His 1923 debut collection, ''Tulips and Chimneys," introduced him as one willing deviate from the rules, although he had already mastered the classic forms of versification such as the sonnet, villanelle, and rondeau. Later dubbed ''lower case cummings" for avoiding capitals (but not always), he also bent syntax, spaced lines as he saw fit, glued words together or broke them into pieces by sense and meaning, and in short performed the modernist task of deconstructing and rebuilding the medium to suit its subject.
With his poetry career launched, Cummings took a trip to Stalinist Russia in 1931 that disillusioned him about communism, and he grew more politically conservative. Although he enjoyed friendships with Jews and had a Jewish psychiatrist, he was given to anti-Jewish outbursts, not publicly but in private expressions of irritation, the sort of upper-class, drawing- room anti-Semitism that never seems to go out of fashion. His letters and diaries also reveal him to be dualistic regarding women. Morehouse and Moore were royalty, but other women were quickly classified as whores or bitches, the former if they flirted, the latter if they didn't carry it further. As a student at Harvard he had enjoyed the company of the aristocratic young ladies of his own set but often went out drinking (Jake Wirth's was a favorite) and chasing working-class girls from Central Square and East Cambridge, who were more amenable to his advances. He wrestled most of his life with a carnal disposition that was at odds with the aesthetic detachment of the man of letters.
After World War II, Cummings's reputation was established.

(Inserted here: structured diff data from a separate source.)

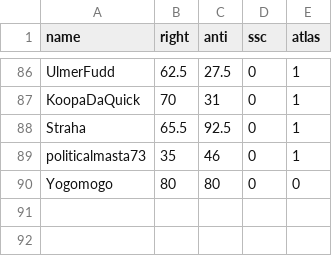
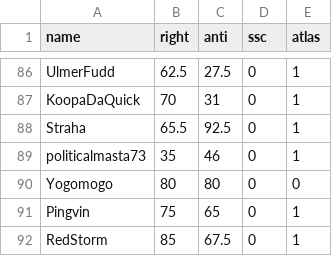
Before and after one commit to Enopoletus/quiz, a CSV file: forms.csv, drawn as a sheet; only a part is shown, gaps mark what is left out.

Commit message:
Update forms.csv

```diff
--- a/forms.csv
+++ b/forms.csv
@@ -90 +90,3 @@ politicalmasta73,35,46,0,1
 Yogomogo,80,80,0,0
+Pingvin,75,65,0,1
+RedStorm,85,67.5,0,1
```
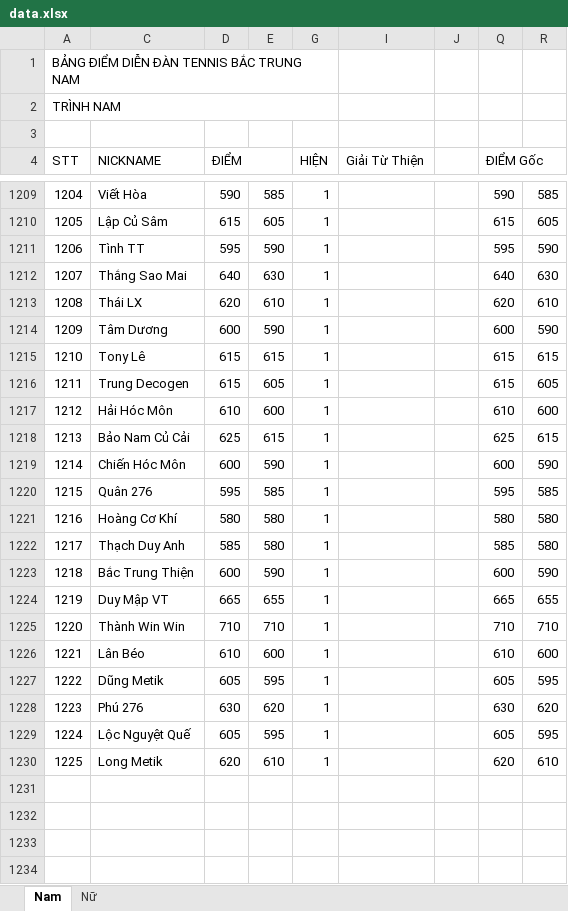
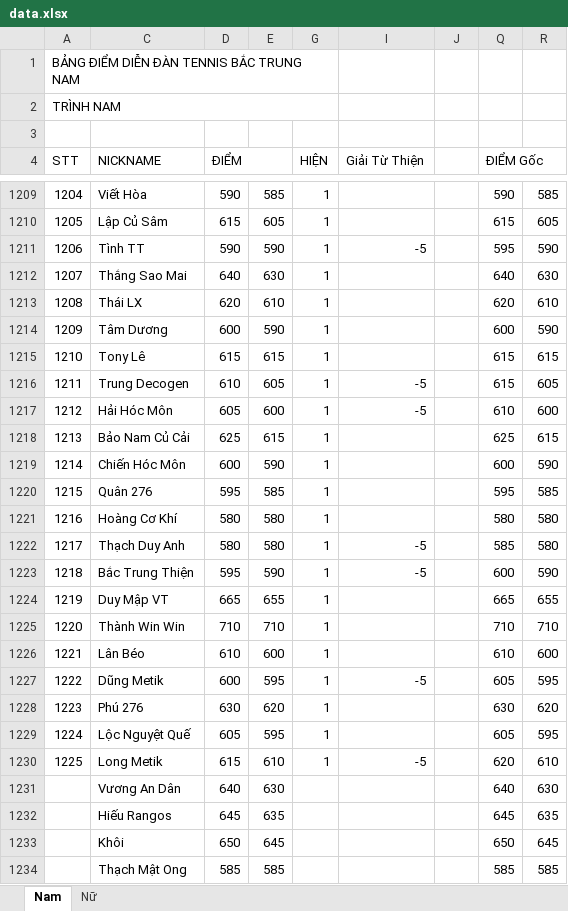
Before and after one commit to dflyapp/tennis-btn, an Excel workbook: scripts/data.xlsx, sheet Nam, drawn as a sheet; only a part is shown, gaps mark what is left out; values as stored, in another font and other column widths than the file's, no cell formats; conditional formats not drawn; the diff covers the shown part only; the diff names each change by its address in the sheet, - before the commit and + after, or states it on an @@ line.

```diff
--- a/scripts/data.xlsx (sheet Nam)
+++ b/scripts/data.xlsx (sheet Nam)
-D1211 (ĐIỂM): 595
+D1211 (ĐIỂM): 590
-I1211 (Giải Từ Thiện): (empty)
+I1211 (Giải Từ Thiện): -5
-D1216 (ĐIỂM): 615
+D1216 (ĐIỂM): 610
-I1216:I1217 (Giải Từ Thiện): (empty)
+I1216:I1217 (Giải Từ Thiện): -5
-D1217 (ĐIỂM): 610
+D1217 (ĐIỂM): 605
-D1222 (ĐIỂM): 585
+D1222 (ĐIỂM): 580
-I1222:I1223 (Giải Từ Thiện): (empty)
+I1222:I1223 (Giải Từ Thiện): -5
-D1223 (ĐIỂM): 600
+D1223 (ĐIỂM): 595
-D1227 (ĐIỂM): 605
+D1227 (ĐIỂM): 600
-I1227 (Giải Từ Thiện): (empty)
+I1227 (Giải Từ Thiện): -5
-D1230 (ĐIỂM): 620
+D1230 (ĐIỂM): 615
-I1230 (Giải Từ Thiện): (empty)
+I1230 (Giải Từ Thiện): -5
+row 1231:  | Vương An Dân | 640 | 630 |  |  |  | 640 | 630
+row 1232:  | Hiếu Rangos | 645 | 635 |  |  |  | 645 | 635
+row 1233:  | Khôi | 650 | 645 |  |  |  | 650 | 645
+row 1234:  | Thạch Mật Ong | 585 | 585 |  |  |  | 585 | 585
```
Also changed, not shown: 1 added row and 75 edited cells elsewhere in this sheet, sheet Nữ, cell formats, formulas that keep their value, 1 other file.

He traveled in Europe and was elected Harvard's Norton Professor of Poetry for 1952-53. He suffered ill health but continued a hectic pace of bookings to full houses -- avoiding, however, any wish to explain his work in favor of simply reading it. In the end this connection with an audience was the poet's true reward. Cummings died on Sept. 3, 1962, after suffering a stroke, and is buried in Forest Hills Cemetery in Boston beside his parents, with whom he was often in conflict as a young man, but who supported him in his work, and whom he greatly loved. His name, incidentally, is spelled with capitals on his tombstone, it being only a myth that he had legally changed it to e. e. cummings or desired to be indexed that way.
Sawyer-Lauanno, who has also written a fine biography of Paul Bowles and a study of American writers in Paris, demonstrates a keen grasp of the complexity of his subject and expresses his views with great clarity. The 1980 Cummings biography by Richard Kennedy has been the existing reference work and is an excellent, traditionally structured book, but Sawyer- Lauanno gives valuable added insight into Cummings's motives, sensibilities, and struggles. His summation of Cummings's legacy is eloquent and to the point: ''Along with a few others, he forever altered what a poem could be. He called attention to the sound and shape of verse, demolished the sanctity of the left margin, used every device of grammar to showcase the importance of words -- even at the phonemic level. Never, however, were his poems divorced from feeling, from humanity, from life itself. Intelligent but not intellectual, his verse remains alive, a constant gift that continues to amuse, infuriate, engage, and even occasionally overwhelm his diverse readers."
Thomas Filbin's reviews have appeared in The New York Times and The Hudson Review. He lives in Westwood.